Hānau ʻia ka pua o ke kai, ʻo Kanaloa Ke keiki iʻa a Papa, a Haumea, a Hina Born is the flower of the ocean - Kanaloa The fish child of [the female deities] Papa, Haumea, and Hina From Pualani Kanakaʻole Kanaheleʻs oli "He Mele Pana no Kahoʻolawe"
When I was a young girl, my dad, a retired Chief Petty Officer used to tell me about the Hawaiian island that was used for target practice: Kahoʻolawe. My childʻs mind tried to understand the value of killing an island. The absurdity of this was magnified when I finally got to stand on the beach in Kihei, Maui as an adult, and see Kahoʻolawe across the ʻAlalākeiki channel where the humpback whales slap their tails as they swim back and forth with their newborn calves in tow. I can only imagine what it was like for the Maui locals to see their neighbor island used as a training ground for military assaults from WWII and up through the Vietnam war era – up until a group of activists started the process which culminated in the return of the island to the state of Hawaii to be used for cultural and educational purposes.
Overtime I learned about the men and women who led the fight for the return of Kahoʻolawe. The work to heal the land has been constant and for decades – fueled by the love and labor of countless volunteers. But even knowing this – the distance between myself and the sands of my motherʻs birth kept the island over there – the call for sovereignty, over there – the restoration of Hawaiian culture, over there. A place where I was not. So while I could intellectually grasp the importance of Kahoʻolawe, I didnʻt feel it.
I didnʻt have the words.
On Pāpā Oli Mondays a group of wahine and kāne in the New York City area gather online to learn Hawaiian chant from Kumu Kris Kato, Kahu Oli and haumana of Dr. Pualani Kanakaʻole Kanahele. Most of us knew each other through Hālāwai, a New York City organization whose mission is “to advance and support an inclusive community with shared interests in the culture and future of the people of Hawaiʻi and other Pacific Islands.” I joined the oli class in October 2021, and through Kumu Kris we have been introduced to a variety of chants and stories, most recently weʻve been learning name chants of the islands. During Makahiki season we have been focusing on Kahoʻolawe.
It was the opening lines that grabbed my heart:
“Hānau ʻia ka pua o ke kai, ʻo Kanaloa.” Born is the flower [progeny] of the ocean – Kanaloa.
“Ke keiki iʻa a Papa, a Haumea, a Hina” The first child of Papa, Haumea, and Hina.

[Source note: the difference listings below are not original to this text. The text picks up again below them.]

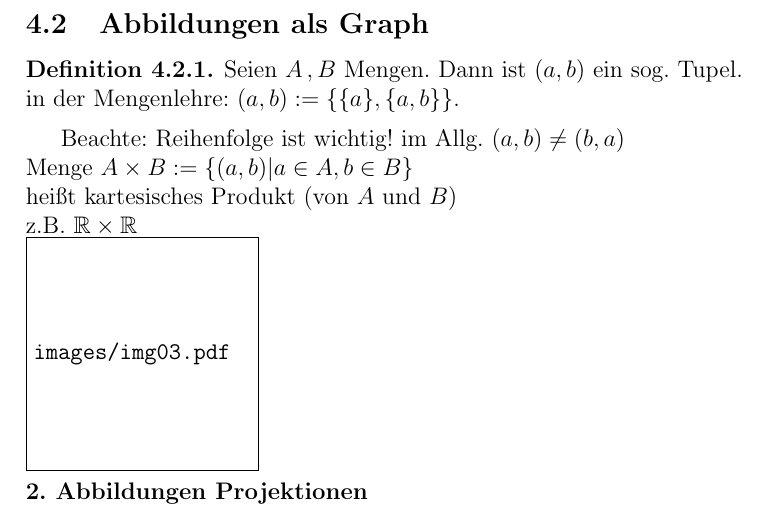
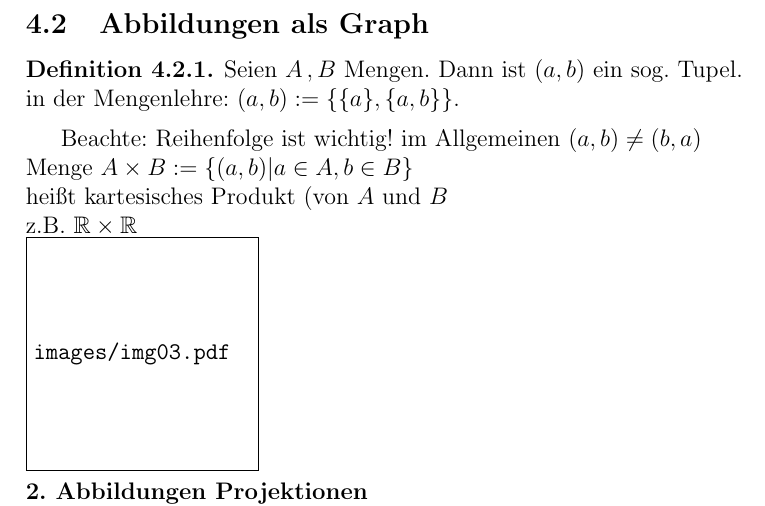
Before and after one commit to pavelzw/Analysis-I-Skript, a LaTeX document (chapters/chapter4.tex): part of page 2 of 12, cut so that both start at the same text. Compiled offline with pdfLaTeX.

Commit message:
Codestyle verbessert

```diff
--- a/chapters/chapter4.tex
+++ b/chapters/chapter4.tex
@@ -60,14 +60,13 @@
 \subsection{Abbildungen als Graph}
 
 \begin{defi}
-	Seien \(A \ko B\) Mengen. Dann ist $(a,b)$ ein sog. Tupel.\\
-	in der Mengenlehre: $(a,b) := \{\{a\}, \{a,b\}\}$.
+	Seien \(A \ko B\) Mengen. Dann ist \((a,b)\) ein sog. Tupel.\\
+	in der Mengenlehre: \((a,b) := \{ \{a\}, \{a,b\} \} \).
 \end{defi}
-
-Beachte: Reihenfolge ist wichtig! im Allg. $(a,b)\neq (b,a)$\\
-Menge $A\times B := \{(a,b)|a\in A, b\in B\}$\\
-heißt kartesisches Produkt (von $A$ und $B$)\\
-z.B. $\mathbb{R}\times\mathbb{R}$\\
+Beachte: Reihenfolge ist wichtig! im Allgemeinen \( (a,b)\neq (b,a) \) \\
+Menge \(A\times B := \{(a,b)|a\in A, b\in B\} \) \\
+heißt kartesisches Produkt (von \(A\) und \(B\) \\
+z.B. \( \R\times\R \) \\
 \subgraphic{0.3}{img03.pdf}\\
 \textbf{2. Abbildungen Projektionen}\\
 \subgraphic{0.3}{img04.pdf}\\
```
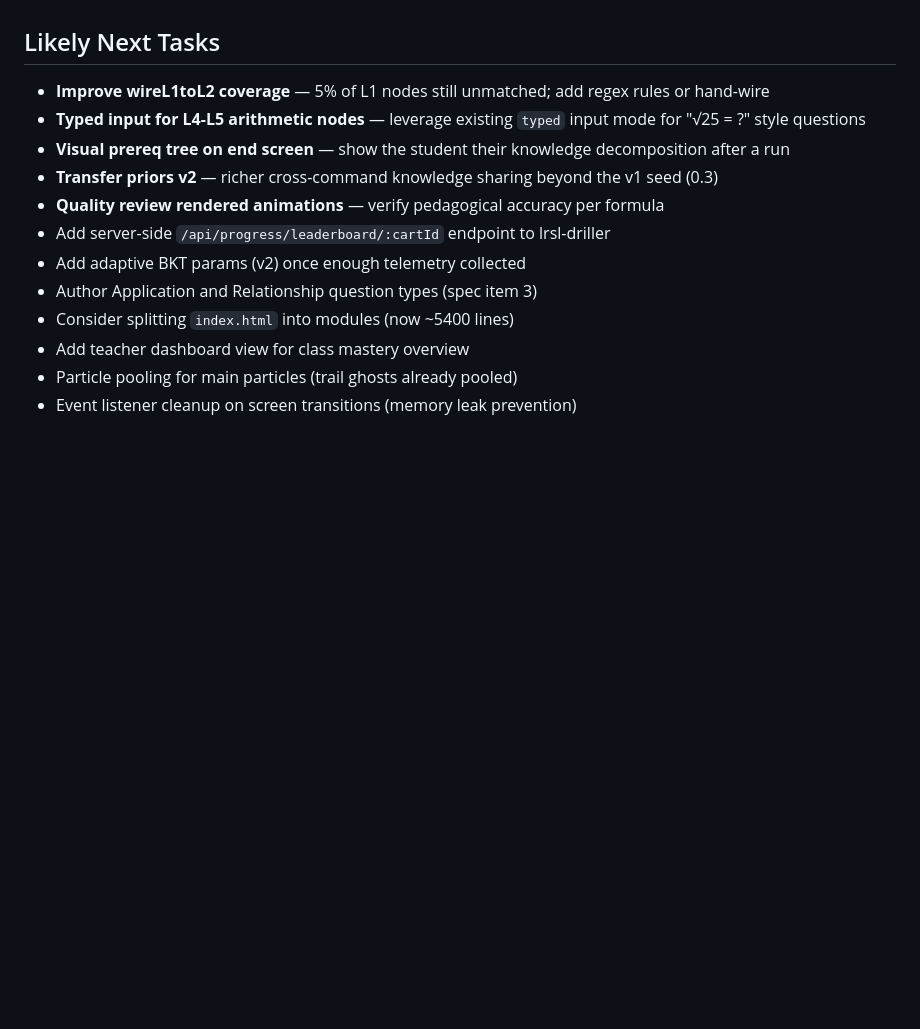
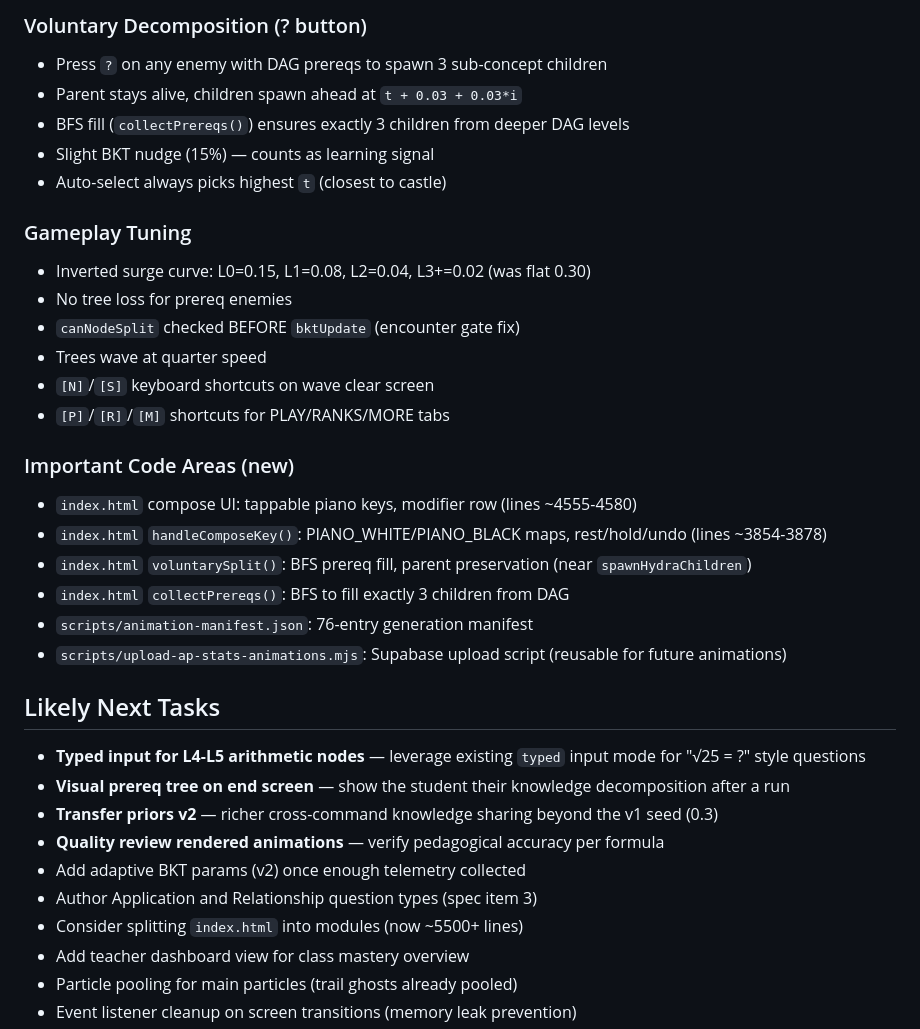
Before and after one commit to robjohncolson/tmux-trainer, a Markdown page: CONTINUATION_PROMPT.md, the part around one of its changes. GitHub-like rendering; blank space fills up the shorter version.

```diff
--- a/CONTINUATION_PROMPT.md
+++ b/CONTINUATION_PROMPT.md
@@ -1042,14 +1091,38 @@ Replaced the flat `subconcepts[]` system with a recursive prerequisite DAG. Wron
+### Voluntary Decomposition (? button)
+
+- Press `?` on any enemy with DAG prereqs to spawn 3 sub-concept children
+- Parent stays alive, children spawn ahead at `t + 0.03 + 0.03*i`
+- BFS fill (`collectPrereqs()`) ensures exactly 3 children from deeper DAG levels
+- Slight BKT nudge (15%) — counts as learning signal
+- Auto-select always picks highest `t` (closest to castle)
+
+### Gameplay Tuning
+
+- Inverted surge curve: L0=0.15, L1=0.08, L2=0.04, L3+=0.02 (was flat 0.30)
+- No tree loss for prereq enemies
+- `canNodeSplit` checked BEFORE `bktUpdate` (encounter gate fix)
+- Trees wave at quarter speed
+- `[N]`/`[S]` keyboard shortcuts on wave clear screen
+- `[P]`/`[R]`/`[M]` shortcuts for PLAY/RANKS/MORE tabs
+
+### Important Code Areas (new)
+
+- `index.html` compose UI: tappable piano keys, modifier row (lines ~4555-4580)
+- `index.html` `handleComposeKey()`: PIANO_WHITE/PIANO_BLACK maps, rest/hold/undo (lines ~3854-3878)
+- `index.html` `voluntarySplit()`: BFS prereq fill, parent preservation (near `spawnHydraChildren`)
+- `index.html` `collectPrereqs()`: BFS to fill exactly 3 children from DAG
+- `scripts/animation-manifest.json`: 76-entry generation manifest
+- `scripts/upload-ap-stats-animations.mjs`: Supabase upload script (reusable for future animations)
+
 ## Likely Next Tasks
 
-- **Improve wireL1toL2 coverage** — 5% of L1 nodes still unmatched; add regex rules or hand-wire
 - **Typed input for L4-L5 arithmetic nodes** — leverage existing `typed` input mode for "√25 = ?" style questions
 - **Visual prereq tree on end screen** — show the student their knowledge decomposition after a run
 - **Transfer priors v2** — richer cross-command knowledge sharing beyond the v1 seed (0.3)
 - **Quality review rendered animations** — verify pedagogical accuracy per formula
-- Add server-side `/api/progress/leaderboard/:cartId` endpoint to lrsl-driller
 - Add adaptive BKT params (v2) once enough telemetry collected
 - Author Application and Relationship question types (spec item 3)
-- Consider splitting `index.html` into modules (now ~5400 lines)
+- Consider splitting `index.html` into modules (now ~5500+ lines)
 - Add teacher dashboard view for class mastery overview
 - Particle pooling for main particles (trail ghosts already pooled)
 - Event listener cleanup on screen transitions (memory leak prevention)
```
Also changed, not shown: other parts of CONTINUATION_PROMPT.md (+49 -0 lines).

This island, so ill-treated for decades, left with a broken water-table and foliage clinging to life in the rain shadow of Haleakalā was the beloved child of the ocean under the protection of nā mākua wāhine, resting between two sea channels: Kealaikahiki, the road to Tahiti and the ʻAlalākeiki. The crying child, Kahoʻolawe is the host to Peleʻs brother, the shark god Kamohoaliʻi, protector or guardian of the islands and fisherman. Dr. Kanaheleʻs chant takes us on a journey of the island from the uplands of Luamakika, “Aia ka piko ka moku” – the navel of the island, to the valley of Kamohio, “Nolu ʻehu i ka ʻehu kai” – moist with the sea spray and over to Honokanaiʻa, the bay where the dolphins swim.
And hereʻs the thing my dad probably didnʻt know. Kahoʻolawe was, and continues to be the ideal place to train ocean navigators. At the top of Puʻu ʻo Moaʻula Iki sits the restored Navigatorʻs Seat which was used to teach the stars to wayfinders.

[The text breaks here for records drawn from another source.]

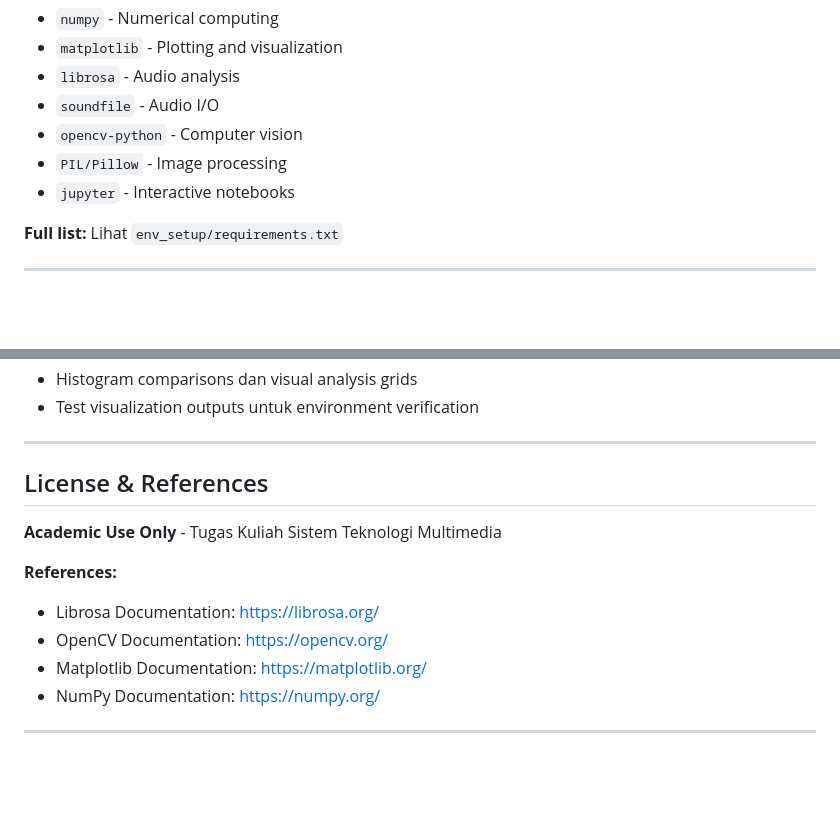
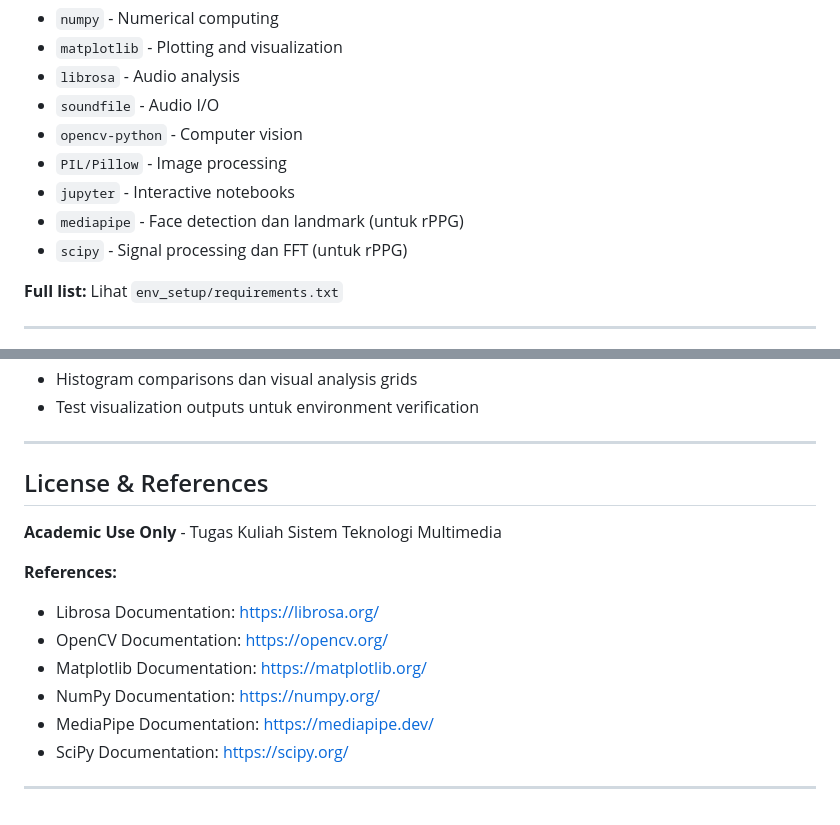
Before and after one commit to luciferdana/multimedia, a Markdown page: README.md, 2 parts joined by grey strips. Drawn GitHub-style; blank space fills up the shorter version.

```diff
--- a/README.md
+++ b/README.md
@@ -353,6 +427,8 @@ jupyter notebook 122140012_worksheet4.ipynb
 - `opencv-python` - Computer vision
 - `PIL/Pillow` - Image processing
 - `jupyter` - Interactive notebooks
+- `mediapipe` - Face detection dan landmark (untuk rPPG)
+- `scipy` - Signal processing dan FFT (untuk rPPG)
 
 **Full list:** Lihat `env_setup/requirements.txt`
 
@@ -487,8 +595,6 @@ jupyter notebook 122140012_worksheet4.ipynb
 
 ---
 
-
-
 ## License & References
 
 **Academic Use Only** - Tugas Kuliah Sistem Teknologi Multimedia
@@ -498,5 +604,7 @@ jupyter notebook 122140012_worksheet4.ipynb
 - OpenCV Documentation: https://opencv.org/
 - Matplotlib Documentation: https://matplotlib.org/
 - NumPy Documentation: https://numpy.org/
+- MediaPipe Documentation: https://mediapipe.dev/
+- SciPy Documentation: https://scipy.org/
 
 ---
```
Also changed, not shown: other parts of README.md (+108 -2 lines).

“When I step on top that summit, you’re in the cloud shadow of Haleakala … so the stars are really, really brilliant and you’re near the center of the Hawaiian Islands,” Thompson said. “It’s like a planetarium because it’s in the cloud shadow at night so it’s really, really clear.Nainoa Thompson, Pacific Voyaging Society
Kahoʻolawe – the kinolau or body of Kanaloa, god of the ocean. If I was not exposed to Hawaiian Language I would not know this “pointed-head child” that shows the way to Kahiki. I would have been left with my fatherʻs memory of a barren place used for target practice. Without ʻŌlelo Hawaiʻi, the mystery of Kahoʻolawe would be buried in the craters carved out by the tons of TNT detonated by the US Military. Our language reveals the mystery and once again the child of Papa, Hina and Haumea is being cared for and Moaʻula dances in the breeze.

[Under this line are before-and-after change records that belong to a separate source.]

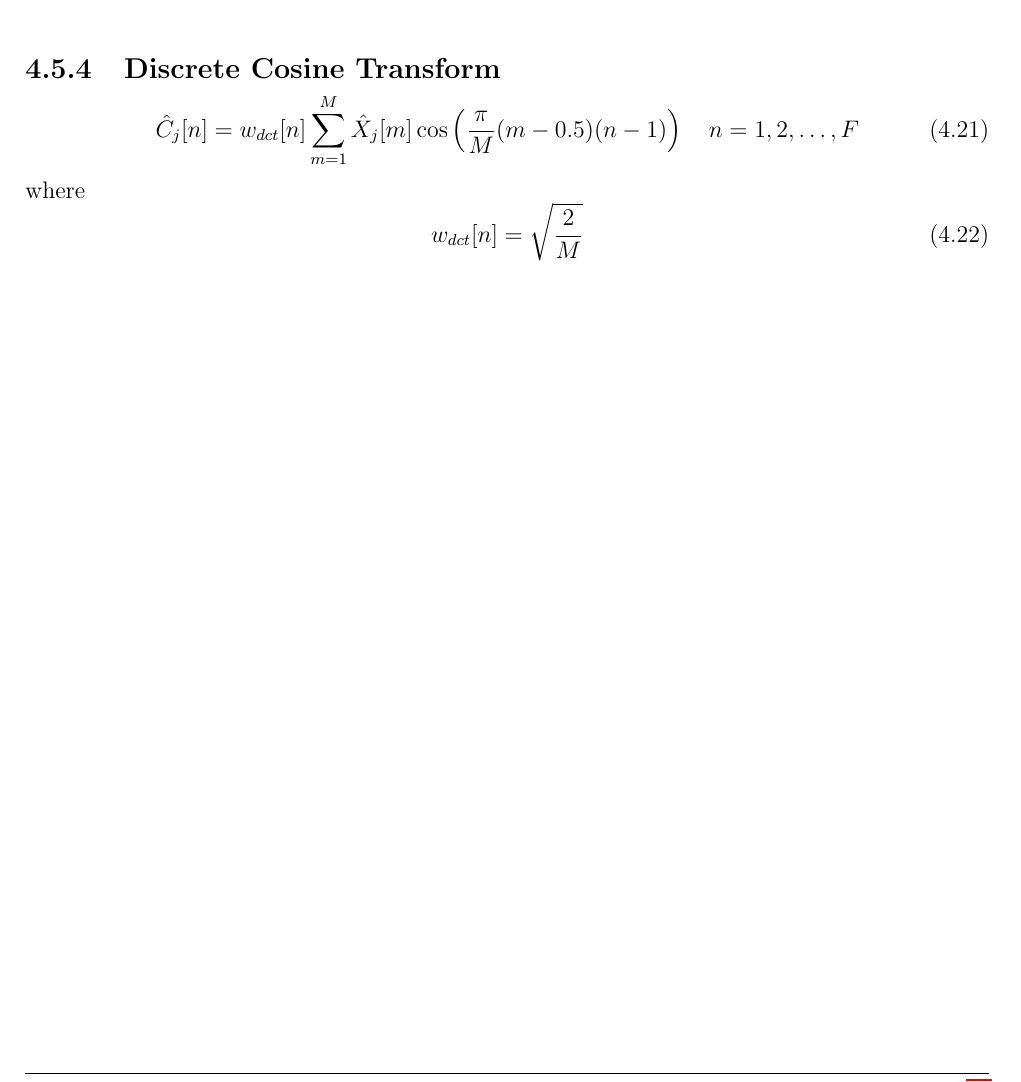
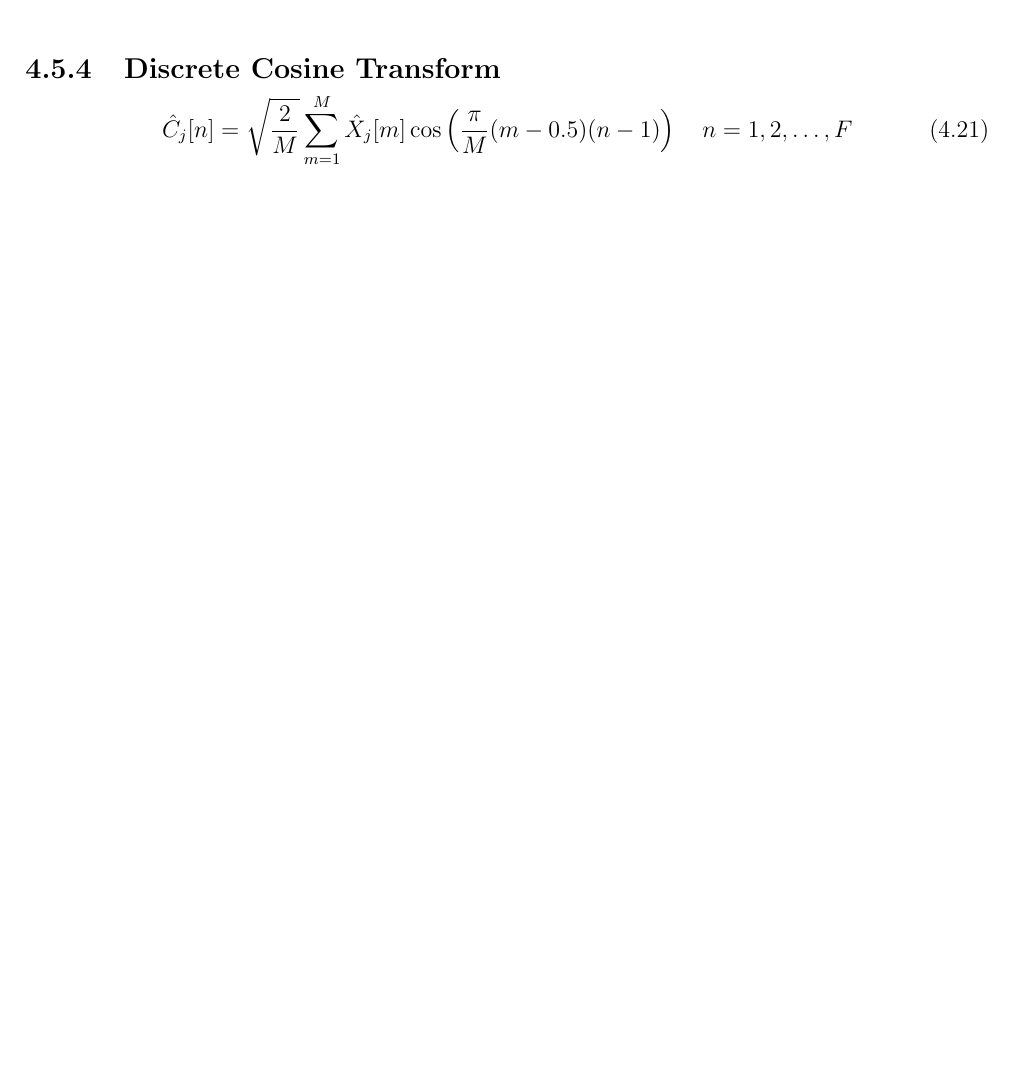
Before and after one commit to leeang/Signal-Processing-Toolbox, a LaTeX thesis (final report/report.tex, which reads final report/chapter/feature-extraction-2.tex): part of page 18 of 39, cut so that both start at the same text, the shorter picture padded with empty space. Compiled offline with pdfLaTeX.

Commit message:
update report

```diff
--- a/final report/chapter/feature-extraction-2.tex
+++ b/final report/chapter/feature-extraction-2.tex
@@ -399,10 +399,5 @@ Fig. \ref{bank_filter_demostration} depicts the process to compute $X_j[m]$ of b
 
 \begin{equation}
 \label{eq:dct}
-\hat{C}_j[n] = w_{dct}[n] \sum^{M}_{m=1} \hat{X}_j[m] \cos \left( \frac{\pi}{M} (m - 0.5) (n-1) \right) \quad n = 1, 2, \dots, F
+\hat{C}_j[n] = \sqrt{\frac{2}{M}} \sum^{M}_{m=1} \hat{X}_j[m] \cos \left( \frac{\pi}{M} (m - 0.5) (n-1) \right) \quad n = 1, 2, \dots, F
 \end{equation}
-where
-\begin{equation}
-\label{eq:dct-weight}
-w_{dct}[n] = \sqrt{\frac{2}{M}}
-\end{equation}
```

Dr. Kanahele’s complete chant and other information and stories about Kahoʻolawe can be found the book Kaho’olawe: Nā Leo o Kanaloa and may be purchased here.
2 thoughts on “Kahoʻolawe:”
We are ‘ohana! Your great grandfather Charles is my great great great Grandmother’s brother. Her name is Kaloukalani Kunane.
Aloha Robyn. Unfortunately I know very little about Charles Kunane’s ancestors. Mahalo for reaching out and for the name of his sister!